-------- Input material
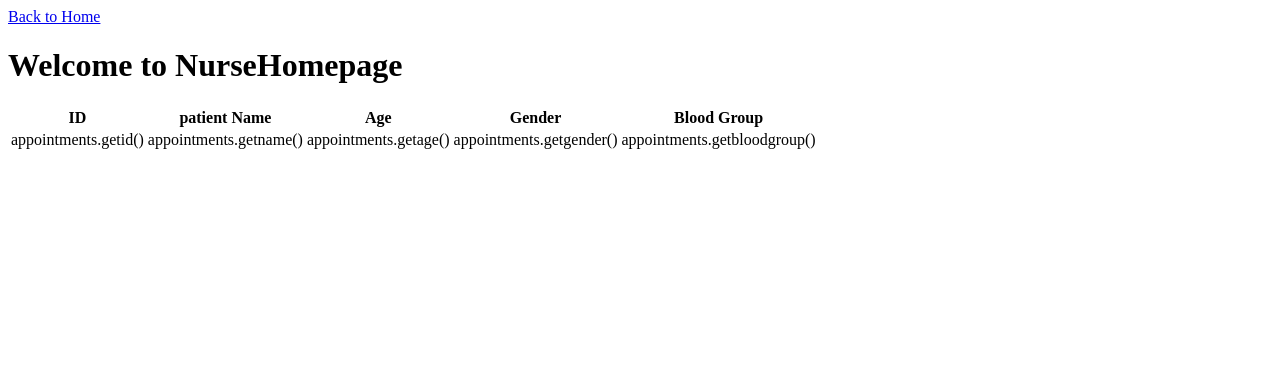
Repository: Rajasekaran0415/LifeCare-Management-System
Page: Project/nurseHompage.html
These files come from the project's save history. The page is drawn as it stood at one moment and after the next save; the edit follows.
The browser window is 1280 px wide. The pictures show the whole page.
The page's requests for data from a server got no answer.

Above is the page before, as saved 2026-01-28 22:28:09.

### Project/nurseHompage.html
<!DOCTYPE html>
<html lang="en">
<head>
    <meta charset="UTF-8">
    <meta name="viewport" content="width=device-width, initial-scale=1.0">
    <title>Nurse Homepage</title>
</head>
<body>
    <div class="container py-5">
           <div class="text-start mb-4 animate__animated animate__fadeIn">
            <a href="index.html" class="text-white text-decoration-none small opacity-75">
                <i class="bi bi-house-door me-2"></i>Back to Home
            </a>
            <h1>Welcome to NurseHomepage</h1>
            <table class="border-2px">
                <tr>
                <th>ID</th>
                <th>patient Name</th>
                <th>Age</th>
                <th>Gender</th>
                <th>Blood Group</th>
                </tr>


                <tr>
                    <td>appointments.getid()</td>
                    <td>appointments.getname()</td>
                    <td>appointments.getage()</td>
                    <td>appointments.getgender()</td>
                    <td>appointments.getbloodgroup()</td>
                </tr>

            </table>

        </div>
    </div>
</body>
</html>

After the next save:
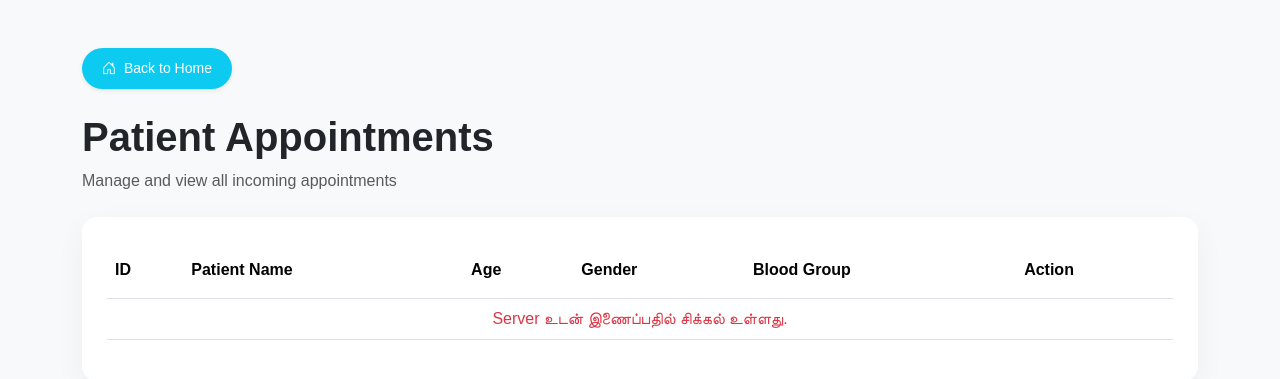
Saved 6 s later.
--- a/Project/nurseHompage.html
+++ b/Project/nurseHompage.html
@@ -3,36 +3,94 @@
 <head>
     <meta charset="UTF-8">
     <meta name="viewport" content="width=device-width, initial-scale=1.0">
-    <title>Nurse Homepage</title>
+    <title>LifeCare | Nurse Dashboard</title>
+    <link href="https://cdn.jsdelivr.net/npm/bootstrap@5.3.2/dist/css/bootstrap.min.css" rel="stylesheet">
+    <link rel="stylesheet" href="https://cdn.jsdelivr.net/npm/bootstrap-icons@1.11.1/font/bootstrap-icons.css">
+    <link rel="stylesheet" href="https://cdnjs.cloudflare.com/ajax/libs/animate.css/4.1.1/animate.min.css"/>
+    <style>
+        body { background-color: #f8f9fa; font-family: 'Poppins', sans-serif; }
+        .table-container { background: white; border-radius: 15px; padding: 25px; box-shadow: 0 10px 30px rgba(0,0,0,0.05); }
+        .table thead { background-color: #0dcaf0; color: white; }
+        .nav-back { background: #0dcaf0; padding: 10px 20px; border-radius: 50px; display: inline-block; transition: 0.3s; }
+        .nav-back:hover { background: #0baccc; transform: translateX(-5px); }
+    </style>
 </head>
 <body>
-    <div class="container py-5">
-           <div class="text-start mb-4 animate__animated animate__fadeIn">
-            <a href="index.html" class="text-white text-decoration-none small opacity-75">
-                <i class="bi bi-house-door me-2"></i>Back to Home
-            </a>
-            <h1>Welcome to NurseHomepage</h1>
-            <table class="border-2px">
-                <tr>
-                <th>ID</th>
-                <th>patient Name</th>
-                <th>Age</th>
-                <th>Gender</th>
-                <th>Blood Group</th>
-                </tr>
 
+<div class="container py-5">
+    <div class="text-start mb-4 animate__animated animate__fadeIn">
+        <a href="index.html" class="nav-back text-white text-decoration-none small shadow-sm">
+            <i class="bi bi-house-door me-2"></i>Back to Home
+        </a>
+        <h1 class="mt-4 fw-bold text-dark">Patient Appointments</h1>
+        <p class="text-muted">Manage and view all incoming appointments</p>
+    </div>
 
-                <tr>
-                    <td>appointments.getid()</td>
-                    <td>appointments.getname()</td>
-                    <td>appointments.getage()</td>
-                    <td>appointments.getgender()</td>
-                    <td>appointments.getbloodgroup()</td>
-                </tr>
-
+    <div class="table-container animate__animated animate__fadeInUp">
+        <div class="table-responsive">
+            <table class="table table-hover align-middle">
+                <thead>
+                    <tr>
+                        <th class="py-3">ID</th>
+                        <th class="py-3">Patient Name</th>
+                        <th class="py-3">Age</th>
+                        <th class="py-3">Gender</th>
+                        <th class="py-3">Blood Group</th>
+                        <th class="py-3">Action</th>
+                    </tr>
+                </thead>
+                <tbody id="appointmentTableBody">
+                    <tr>
+                        <td colspan="6" class="text-center py-4">Loading appointments...</td>
+                    </tr>
+                </tbody>
             </table>
-
         </div>
     </div>
+</div>
+
+<script>
+    // உங்கள் Backend API URL-ஐ இங்கு கொடுக்கவும்
+    const API_URL = "http://localhost:8080/appointments/getall";
+
+    async function loadAppointments() {
+        try {
+            const response = await fetch(API_URL);
+            const appointments = await response.json();
+
+            const tableBody = document.getElementById('appointmentTableBody');
+            tableBody.innerHTML = ""; // பழைய மெசேஜை நீக்க
+
+            if (appointments.length === 0) {
+                tableBody.innerHTML = "<tr><td colspan='6' class='text-center'>No appointments found.</td></tr>";
+                return;
+            }
+
+            appointments.forEach(app => {
+                tableBody.innerHTML += `
+                    <tr>
+                        <td class="fw-bold">#${app.id}</td>
+                        <td>${app.name}</td>
+                        <td>${app.age}</td>
+                        <td><span class="badge bg-light text-dark border">${app.gender}</span></td>
+                        <td><span class="text-danger fw-bold">${app.bloodgroup}</span></td>
+                        <td>
+                            <button class="btn btn-sm btn-outline-info rounded-pill">View Info</button>
+                        </td>
+                    </tr>
+                `;
+            });
+        } catch (error) {
+            console.error("Error fetching data:", error);
+            document.getElementById('appointmentTableBody').innerHTML =
+                "<tr><td colspan='6' class='text-center text-danger'>Server உடன் இணைப்பதில் சிக்கல் உள்ளது.</td></tr>";
+        }
+    }
+
+    // பக்கம் லோடு ஆனதும் டேட்டாவை கொண்டு வர
+    window.onload = loadAppointments;
+</script>
+
+<script src="https://cdn.jsdelivr.net/npm/bootstrap@5.3.2/dist/js/bootstrap.bundle.min.js"></script>
 </body>
 </html>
----------------
*About this exercise:* Once you have found every line above holding the word "small", copy those lines.

*Solved problem:*
            <a href="index.html" class="text-white text-decoration-none small opacity-75">
-            <a href="index.html" class="text-white text-decoration-none small opacity-75">
+        <a href="index.html" class="nav-back text-white text-decoration-none small shadow-sm">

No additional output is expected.